ELECTION night results will be a test of the strength of an emerging Christian right movement on the Sunshine Coast, part of a national trend which may challenge the long-term durability of existing conservative politics.
Rise Up Australia, a Christian-based party strongly opposed to the building of mosques and immigration from Muslim faith countries, formed only three years ago in advance of the 2013 federal election.
Its performance in that Abbott-led Coalition land slide was mediocre, the party’s sole Sunshine Coast candidate standing in Fisher where he drew only 305 votes.
Since then however it has grown in strength both in reach inside the Pentecostal umbrella of churches which scatter the region and the quality of its candidate.
Fisher candidate Tracey Bell-Henselin has spent her Sundays visiting congregations throughout the hinterland and connecting particularly with women through the mentoring programs she runs along with a business which sells gifts based around messages of positivity.
Her work as state manager of Destiny Rescue, a Sunshine Coast-based organisation committed to ending sexual exploitation and slavery of children, has also lifted her profile.
The church community has delivered an established network from which to draw not just votes but physical support at polling booths on election day.
A former member of the NSW Christian Democrat Party she says she is confident people want change.
Depending on its strength her primary vote will either be bolstered by preferences flowing from Australian Liberty Alliance candidate John Spellman or will boost his result.
ALA is also only running one candidate on the Sunshine Coast.
Mr Spellman, a former church pastor and farmer, lives outside the electorate at Mount Coolum but says it was more logical to stand in Fisher because the LNP’s Ted O’Brien was a “shoe-in” in Fairfax.
“He’s a decent bloke,” he said. “We decided to leave it to Ted and stand in Fisher.”
Mr O’Brien has directed his preferences to the Family First candidate David Rees - a Gold Coast pastor - a decision Mr Spellman would endorse having stood three times for that party on the Southern Downs and Maranoa.

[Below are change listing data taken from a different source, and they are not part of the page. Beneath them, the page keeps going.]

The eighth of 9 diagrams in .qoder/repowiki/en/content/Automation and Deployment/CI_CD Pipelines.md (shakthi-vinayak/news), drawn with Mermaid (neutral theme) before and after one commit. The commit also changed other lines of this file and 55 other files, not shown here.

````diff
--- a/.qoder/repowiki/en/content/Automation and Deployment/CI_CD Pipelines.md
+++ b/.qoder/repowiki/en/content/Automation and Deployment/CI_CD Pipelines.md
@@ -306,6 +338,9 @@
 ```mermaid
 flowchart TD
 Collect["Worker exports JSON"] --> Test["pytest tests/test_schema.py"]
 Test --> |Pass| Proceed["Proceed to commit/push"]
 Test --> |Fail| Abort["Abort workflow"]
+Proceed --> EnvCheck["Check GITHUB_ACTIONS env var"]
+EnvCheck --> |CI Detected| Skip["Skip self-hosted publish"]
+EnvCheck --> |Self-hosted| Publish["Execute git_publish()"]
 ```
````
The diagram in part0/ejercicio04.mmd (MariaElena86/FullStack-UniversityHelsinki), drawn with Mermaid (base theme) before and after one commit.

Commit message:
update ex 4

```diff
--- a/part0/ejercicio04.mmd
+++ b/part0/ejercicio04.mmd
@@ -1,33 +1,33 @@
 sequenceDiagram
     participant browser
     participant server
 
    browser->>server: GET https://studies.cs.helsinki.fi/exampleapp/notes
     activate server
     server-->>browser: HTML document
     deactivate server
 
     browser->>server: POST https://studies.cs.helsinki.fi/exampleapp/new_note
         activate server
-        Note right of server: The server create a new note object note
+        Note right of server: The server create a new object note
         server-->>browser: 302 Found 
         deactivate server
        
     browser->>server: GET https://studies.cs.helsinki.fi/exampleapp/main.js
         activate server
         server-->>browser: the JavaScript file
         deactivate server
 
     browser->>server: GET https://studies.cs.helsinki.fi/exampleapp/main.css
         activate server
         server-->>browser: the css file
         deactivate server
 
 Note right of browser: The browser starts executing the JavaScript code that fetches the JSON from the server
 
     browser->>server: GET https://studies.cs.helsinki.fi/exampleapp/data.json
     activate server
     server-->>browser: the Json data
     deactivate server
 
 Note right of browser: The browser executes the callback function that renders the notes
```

He is not so happy with the LNP’s preferencing in Fisher where Andrew Wallace has listed Mr Spellman last behind even Labor and the Greens.
The ALA has attracted an impressive body of physical support for campaign day both through church groups and a call to arms by its Queensland lead senate candidate Bernie Gaynor based on a fear of Sharia Law and Islamisation of Australia.
For a party registered less than a year ago its capacity to staff with volunteers every one of the Coast’s 58 polling places is not only impressive but also signals a shift in the Australian political dynamic which may well find expression in the ballot box on Saturday.